GOULDSBORO — Voters will decide whether to transfer up to $100,000 from unappropriated surplus to replenish the town’s depleted legal reserve account at a special town meeting being held at 6 p.m. Monday, Dec. 13, at the Prospect Harbor Women’s Club next door to the town office.
Selectmen are recommending the move that will immediately enable the Planning Board and Rudman Winchell attorney Tim Pease to jointly forge a plan to review the town’s ordinances and propose possible amendments to address finfish aquaculture-related projects in Gouldsboro.
At the Planning Board meeting Tuesday night, Chairman Ray Jones said next week’s vote is crucial for his board and Pease to formulate a plan that identifies which municipal ordinances are relevant and how they should proceed to fulfill their mandate arising from Gouldsboro’s Nov. 15 special town meeting. At that meeting, voters overwhelmingly passed a six-month moratorium ordinance halting finfish aquaculture development.
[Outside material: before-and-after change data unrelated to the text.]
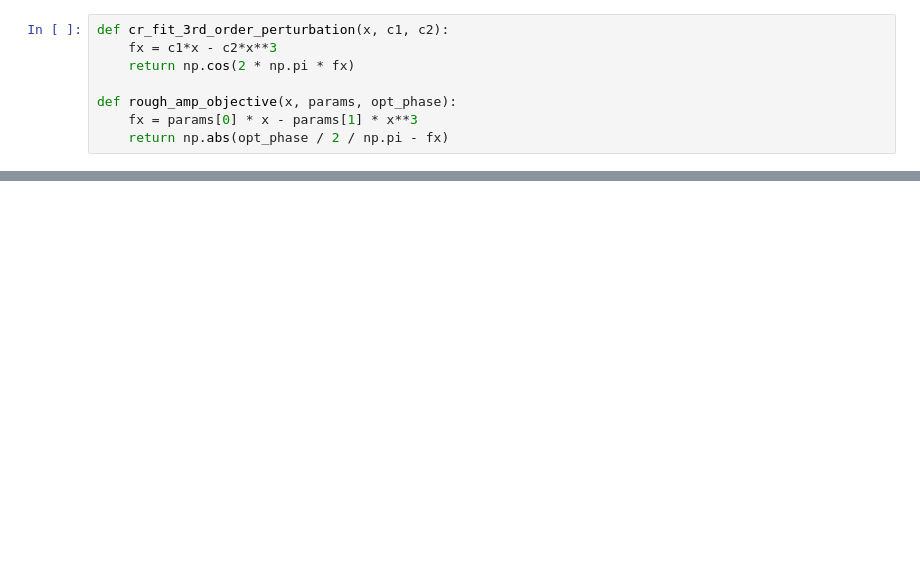
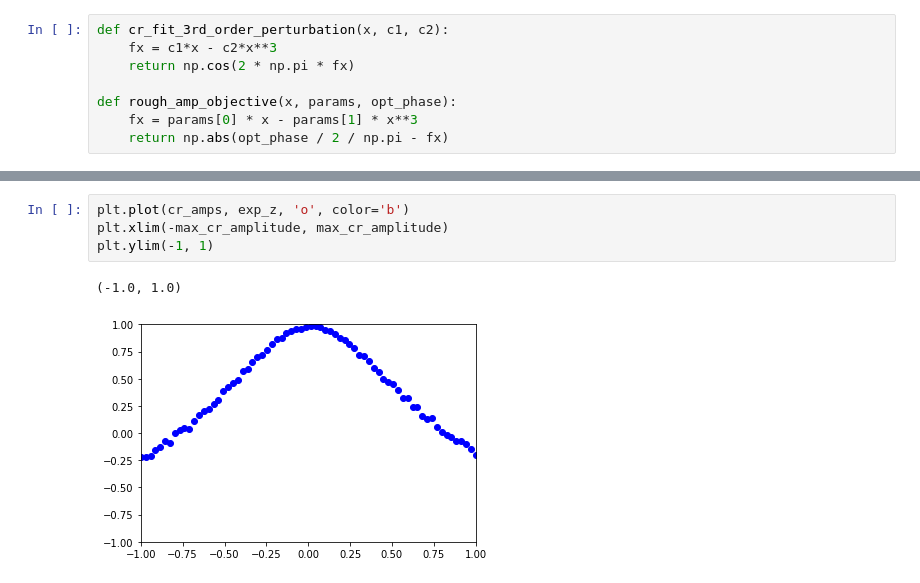
Before and after one commit to zpparks314/CSC591_Pulse_Project, a Jupyter notebook: cr_pulse_work_v2.ipynb, the cells around one changed output, grey strips where cells are left out. Saved outputs shown, nothing was run; the diff lists cells and outputs as text; blank space fills up the shorter version.

```diff
--- a/cr_pulse_work_v2.ipynb
+++ b/cr_pulse_work_v2.ipynb
@@ -283,3 +327,10 @@ print(cr_pi2_amp)
+# %%
+plt.plot(cr_amps, exp_z, 'o', color='b')
+plt.xlim(-max_cr_amplitude, max_cr_amplitude)
+plt.ylim(-1, 1)
+# %% [output]
+(-1.0, 1.0)
+[figure, added]
 # %%
 x_interp = np.linspace(cr_amps[0], cr_amps[-1], 1000)
 plt.plot(cr_amps, exp_z, 'o', color='b')
```
Also changed, not shown: parts of 19 cells of this notebook, 3 other files.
The 180-day pause is intended to give the Planning Board time to examine the town’s current regulations and possibly propose amendments in light of American Aquafarms’ envisioned salmon-processing and fish hatchery at the closed Maine Fair Trade facility in Prospect Harbor and other future finfish aquaculture-related development.
Since the Nov. 15 meeting, interim Town Manager Eve Wilkinson advised selectmen that the town had nearly spent $20,000 budgeted for the 2021-22 fiscal year’s legal expenses.
“If we can work with him [Tim Pease] on Zoom, I think we can accomplish what we need to do,” Jones told the public, noting Zoom sessions with Pease were less costly than in-person consultations. He said the Planning Board later this month could commence work with the Rudman Winchell attorney if sufficient funds become available as a result of Monday’s special town meeting.
Several Gouldsboro residents expressed concern that the Planning Board had not yet commenced its review. The finfish aquaculture development moratorium retroactively took effect Sept. 15. They questioned whether board members will have sufficient time to study Gouldsboro’s ordinances and research finfish development-related rules elsewhere in the few remaining months. They also were unclear how they could express their views about any findings as part of that process.
Jones said the town’s current site plan review ordinance, which has been updated four times since its 2002 adoption, likely would cover any seafood-processing operation proposed in town. He noted American Aquafarms intends to purchase East Coast Seafood Group’s Prospect Harbor complex soon but has not actually acquired the property. He also said he does not know the Norwegian-backed company’s detailed plans to process its farm-raised Atlantic salmon or produce juvenile fish to restock its two 15-pen sites planned in Frenchman Bay.
Gouldsboro resident and Springtide Seaweed LLC owner Sarah Redmond asked Jones whether the board has communicated directly with American Aquafarms in recent months.
“There have been no communications regarding details,” Jones responded, saying he had received periodic phone calls from American Aquafarms’ Director of Project Development Tom Brennan. “He does call me on occasion to see if anything is new.”
In light of American Aquafarms’ much publicized project, Prospect Harbor resident Jed West informed the board that retired architect and seasonal Lighthouse Point Road resident Robert Bushwaller has offered to carry out a risk analysis free of charge for the town of the proposed fish-farming operation’s potential impact on Gouldsboro.
Jones said such assistance was welcome. He also urged interested citizens to read and familiarize themselves with Gouldsboro’s site plan review and other ordinances that may be relevant. They are easily located on the town website under “ordinances” at gouldsborotown.com. “The end result for all of us board members is to protect the town,” he said.
In other business, board members agreed to request various developers to take “corrective action” to comply with the town’s fire protection ordinance. The move followed Fire Chief Tate McLean’s earlier report that he and the town’s former fire chief Alden Tracey had found a nonfunctional fire pond on an empty Sandpiper Shores lot and three defective dry hydrants on unsold lots located on Walters, Robbins Point and Merganser Bay Shores roads. Mclean said the developers are responsible for the fire ponds and hydrants’ upkeep until the land is sold and the responsibility shifts to the property owners.
In addition, Gouldsboro Infrastructure Superintendent Jim McLean proposed expanding the town’s shoreland ordinance to cover septic field repair or failure. McLean said he recently learned of two Prospect Harbor properties with dysfunctional septic systems. One lacks a septic field while the other has a defective tank. He says such violations put the town at risk of Prospect Harbor and other inlets being closed to shellfish harvesting. In Prospect Harbor, alone, he says the potential shellfish harvest’s value is estimated at $100,000.
Jones agreed the risk is great and he and other Planning Board members agreed to review a proposed amendment at a future meeting.
“This is proactive — not reactive,” he said. “We’ll possibly take action on it very soon.”